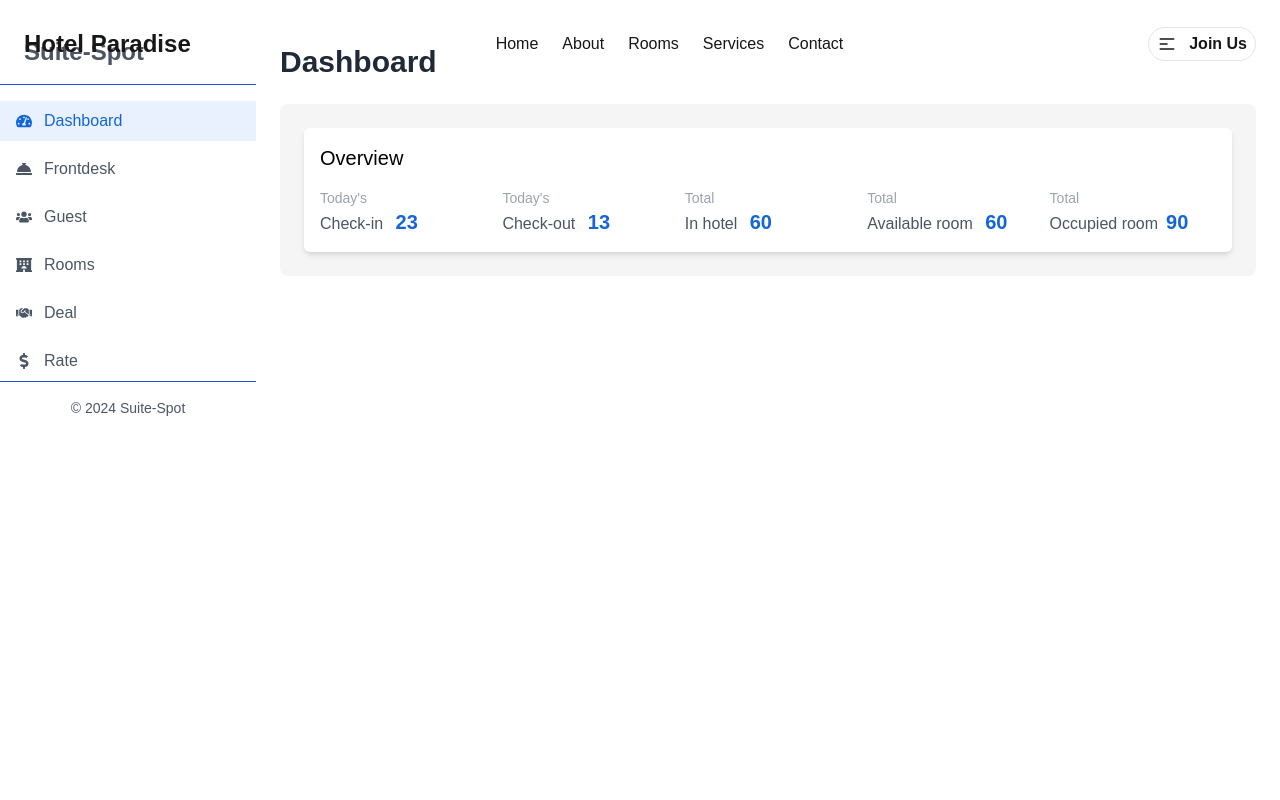
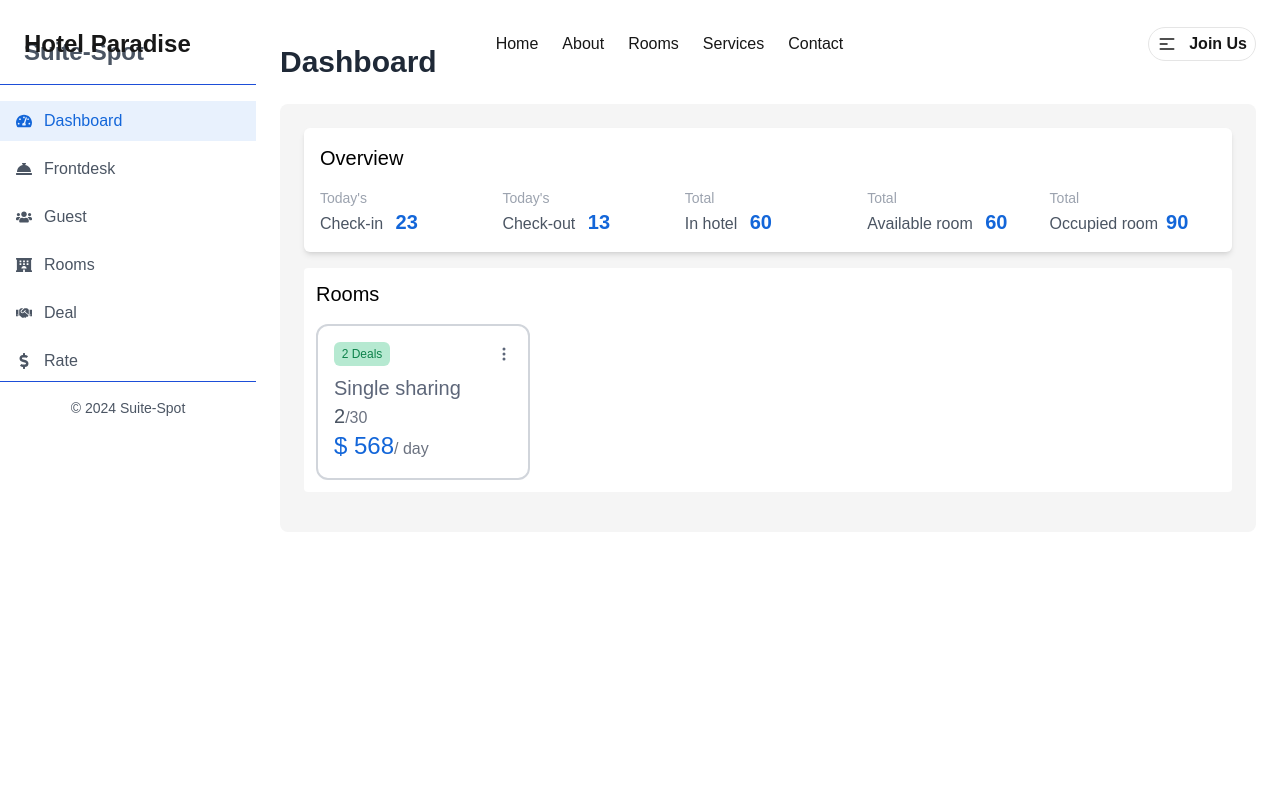
Before and after one commit to NabilaFerdousPrapty/Suite-Spot, a Next.js app: page /user-dashboard in a window 1280 px wide. Shown: the top 800 px of the page. Built offline with nearby package versions, Linux system fonts and the light colour scheme.

Commit message:
Added Single room details on user dashboard

```diff
--- a/app/user-dashboard/page.tsx
+++ b/app/user-dashboard/page.tsx
@@ -1,10 +1,31 @@
 import Stats from '@/components/user-dashboard/stats';
 import React from 'react';
+import { BsThreeDotsVertical } from 'react-icons/bs';
 
 const page = () => {
     return (
         <div className='bg-[#f5f5f5] rounded  text-black'>
             <Stats />
+
+            {/* Rooms */}
+            <div className='bg-white rounded text-black p-3 my-4'>
+                <h1 className='text-xl mb-4'>Rooms</h1>
+                <div className='grid grid-cols-1 md:grid-cols-2 lg:grid-cols-4 gap-4'>
+
+                    <div className='border-2 border-gray-300 p-4 rounded-xl text-[#5D6679] space-y-2'>
+                        <div className='flex justify-between items-center'>
+                            <p className="bg-[#B6E9D1] w-14 text-center rounded-md text-[#0D824B] p-1 text-xs"><span>2</span> Deals</p>
+                            <button><BsThreeDotsVertical /></button>
+                        </div>
+                        <div className='text-[#5D6679'>
+                            <p className='text-xl'>Single sharing</p>
+                            <p className='text-gray-500'><span className='text-gray-600 text-xl'>2</span>/30</p>
+                            <p className='text-gray-500'><span className='text-[#1366D9] text-2xl'>$ 568</span>/ day</p>
+                        </div>
+                    </div>
+                </div>
+
+            </div>
         </div>
     );
 };
```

_ _ _

**What needs to be done**: Every line of the material that includes the word "Single" needs to be copied.

**Exercise solution**:
Added Single room details on user dashboard
+                            <p className='text-xl'>Single sharing</p>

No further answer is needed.